I see several landmarks along the path of my faith journey. I was baptized at nine years old, and I assumed that moment was my own doing, not the influence of divine grace. It’s only the more recent and seemingly insignificant moments in which I’ve more readily recognized something actively moving me. The first time I remember awareness of divine movement was when I found myself in a class studying The Lord of the Rings. These readings and discussions introduced me to prevenient grace, the particular sacredness of communion, the permissibility of doubts and questions, and the importance of a public, active faith.
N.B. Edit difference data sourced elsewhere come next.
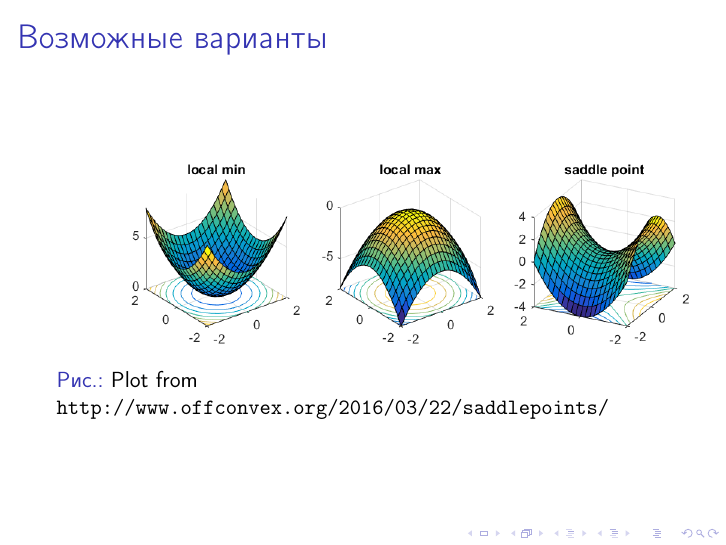
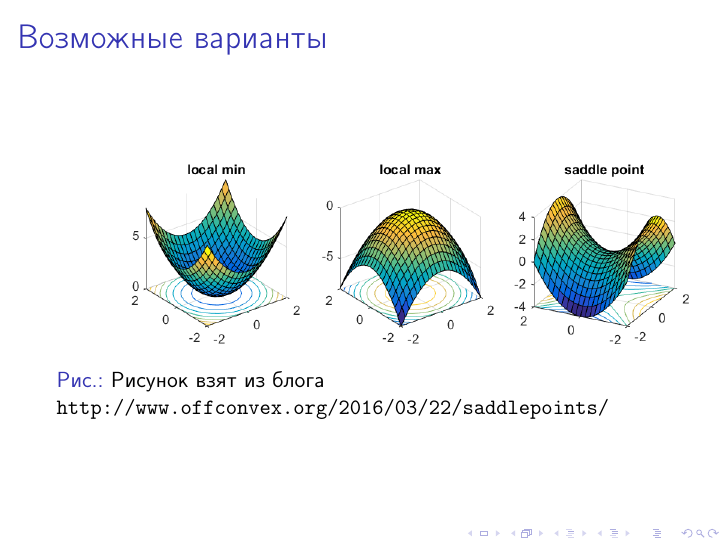
Before and after one commit to amkatrutsa/optimization_course, LaTeX slides (10-OptimalityConditions/Seminar10.tex): page 11 of 17. Compiled offline with pdfLaTeX; a LaTeX package or settings file that is missing is left out.

Commit message:
Small changes

```diff
--- a/10-OptimalityConditions/Seminar10.tex
+++ b/10-OptimalityConditions/Seminar10.tex
@@ -165,7 +165,7 @@ L(x, \blambda) = f(x) + \sum\limits_{i=1}^m\lambda_i g_i(x)
 \begin{figure}
 \centering
 \includegraphics[scale=0.5]{minmaxsaddle.png}
-\caption{Plot from \url{http://www.offconvex.org/2016/03/22/saddlepoints/}}
+\caption{Рисунок взят из блога \url{http://www.offconvex.org/2016/03/22/saddlepoints/}}
 \end{figure}
 \end{frame}
 
```
Also changed, not shown: 10-OptimalityConditions/Seminar10.pdf.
Coming from a different Christian tradition, I was often overwhelmed with these revelations; yet the outline of ideas continued to simmer and act as an anchor for my faith until finally finding fullness in the expression of the United Methodist Church.
Another remembrance of divine movement came while reading Dorothy Day’s autobiography. I was stirred by Day’s story of devotion, simplicity, community, and solidarity. Her faith naturally impelled her to the needs of the world. A Catholic encyclical commission echoed Day’s witness: “to help in the renewal and humanization of society and in the rediscovery by believers of the true face of the church.” These imaginings continue to shape my faith and give direction to my vocation.

I felt a third important memory of divine movement when I entered the doors of this church. I had been out of sync with my family’s tradition for some time, but within these walls, found a new rhythm. The continual reminder that I’m not expected to leave my brain at the door has been life-giving to this born- questioner. Hearing the experiences of others shared and valued in conversations about faith have confirmed that my own voice matters; and the acceptance of all that is good and beautiful in worship has taught me that I’m beautiful and good, and that God accepts every part of me. In each instance, God brought me into the moment, rather than choosing it for myself. I see this as God’s grace moving me in an unseen direction down a dimly lit path. I’m learning to notice God’s spirit leading me. I’m confident that she will continue drawing me into wider spaces, directing me to “the calling to which I’ve been called.’’ (Eph. 4:1). This never-ending, ever-moving beckoning of grace is my story.